» Description of the task
Please begin with the line containing "Also changed, not shown: 6" and reproduce each line exactly until the records below end, without any pictures.

» Data
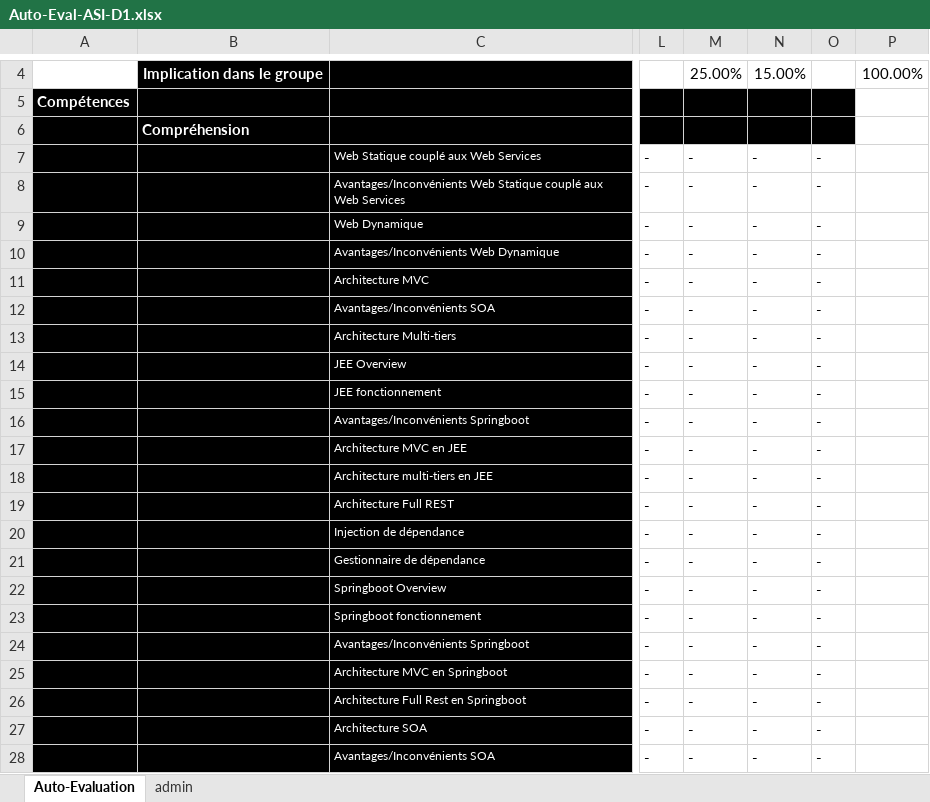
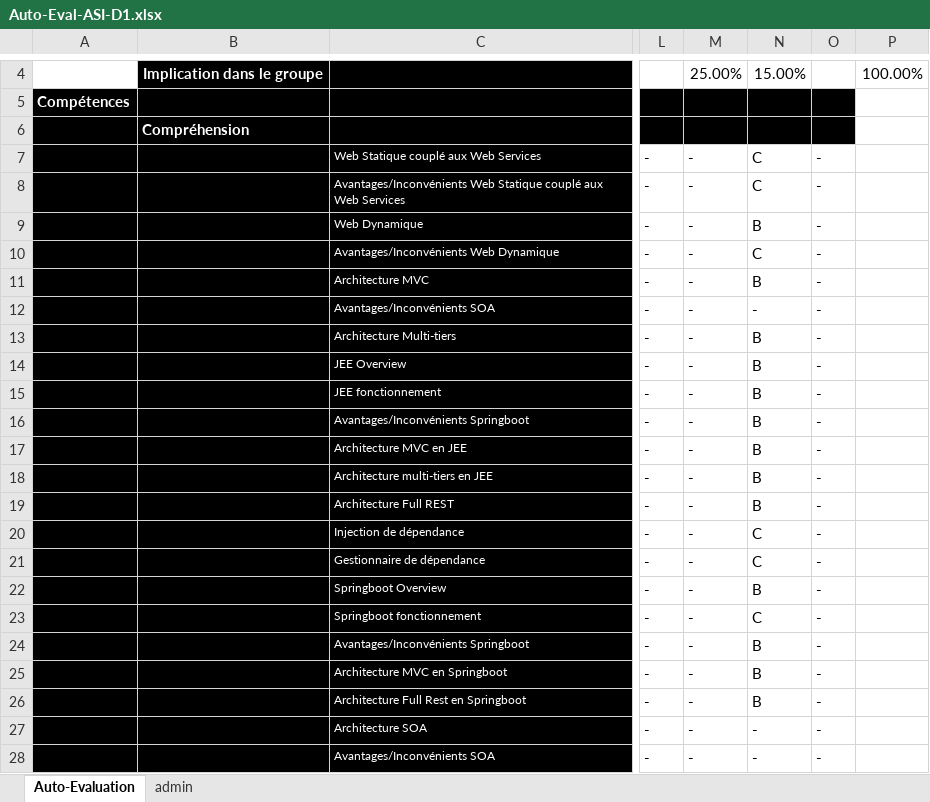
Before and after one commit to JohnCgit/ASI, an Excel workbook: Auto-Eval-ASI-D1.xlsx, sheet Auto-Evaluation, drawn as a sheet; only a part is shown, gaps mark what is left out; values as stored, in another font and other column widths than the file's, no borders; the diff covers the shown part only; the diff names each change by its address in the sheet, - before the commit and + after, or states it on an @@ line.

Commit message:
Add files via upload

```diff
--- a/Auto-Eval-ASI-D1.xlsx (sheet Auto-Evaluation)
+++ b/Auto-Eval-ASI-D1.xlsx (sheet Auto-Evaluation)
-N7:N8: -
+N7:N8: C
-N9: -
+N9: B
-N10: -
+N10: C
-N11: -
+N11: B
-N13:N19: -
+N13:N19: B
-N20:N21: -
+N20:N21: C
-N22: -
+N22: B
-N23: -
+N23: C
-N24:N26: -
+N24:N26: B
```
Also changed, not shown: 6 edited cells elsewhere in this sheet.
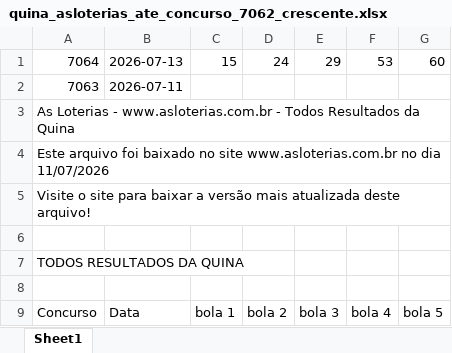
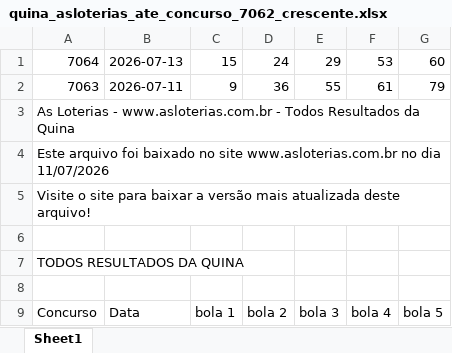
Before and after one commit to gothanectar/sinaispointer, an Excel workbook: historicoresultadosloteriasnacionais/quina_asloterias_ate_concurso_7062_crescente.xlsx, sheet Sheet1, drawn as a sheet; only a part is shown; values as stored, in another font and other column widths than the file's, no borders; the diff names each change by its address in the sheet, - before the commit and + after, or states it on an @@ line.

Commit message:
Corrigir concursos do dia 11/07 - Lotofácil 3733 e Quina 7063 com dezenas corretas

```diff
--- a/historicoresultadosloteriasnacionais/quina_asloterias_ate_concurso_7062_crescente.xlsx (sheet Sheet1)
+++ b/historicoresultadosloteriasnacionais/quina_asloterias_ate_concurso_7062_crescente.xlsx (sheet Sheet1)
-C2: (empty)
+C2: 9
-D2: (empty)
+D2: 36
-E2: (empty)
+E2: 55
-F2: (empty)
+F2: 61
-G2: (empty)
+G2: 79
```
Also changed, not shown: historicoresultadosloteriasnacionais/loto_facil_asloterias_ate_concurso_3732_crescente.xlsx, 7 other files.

» Answer box
Also changed, not shown: 6 edited cells elsewhere in this sheet.
Before and after one commit to gothanectar/sinaispointer, an Excel workbook: historicoresultadosloteriasnacionais/quina_asloterias_ate_concurso_7062_crescente.xlsx, sheet Sheet1, drawn as a sheet; only a part is shown; values as stored, in another font and other column widths than the file's, no borders; the diff names each change by its address in the sheet, - before the commit and + after, or states it on an @@ line.

Commit message:
Corrigir concursos do dia 11/07 - Lotofácil 3733 e Quina 7063 com dezenas corretas

```diff
--- a/historicoresultadosloteriasnacionais/quina_asloterias_ate_concurso_7062_crescente.xlsx (sheet Sheet1)
+++ b/historicoresultadosloteriasnacionais/quina_asloterias_ate_concurso_7062_crescente.xlsx (sheet Sheet1)
-C2: (empty)
+C2: 9
-D2: (empty)
+D2: 36
-E2: (empty)
+E2: 55
-F2: (empty)
+F2: 61
-G2: (empty)
+G2: 79
```
Also changed, not shown: historicoresultadosloteriasnacionais/loto_facil_asloterias_ate_concurso_3732_crescente.xlsx, 7 other files.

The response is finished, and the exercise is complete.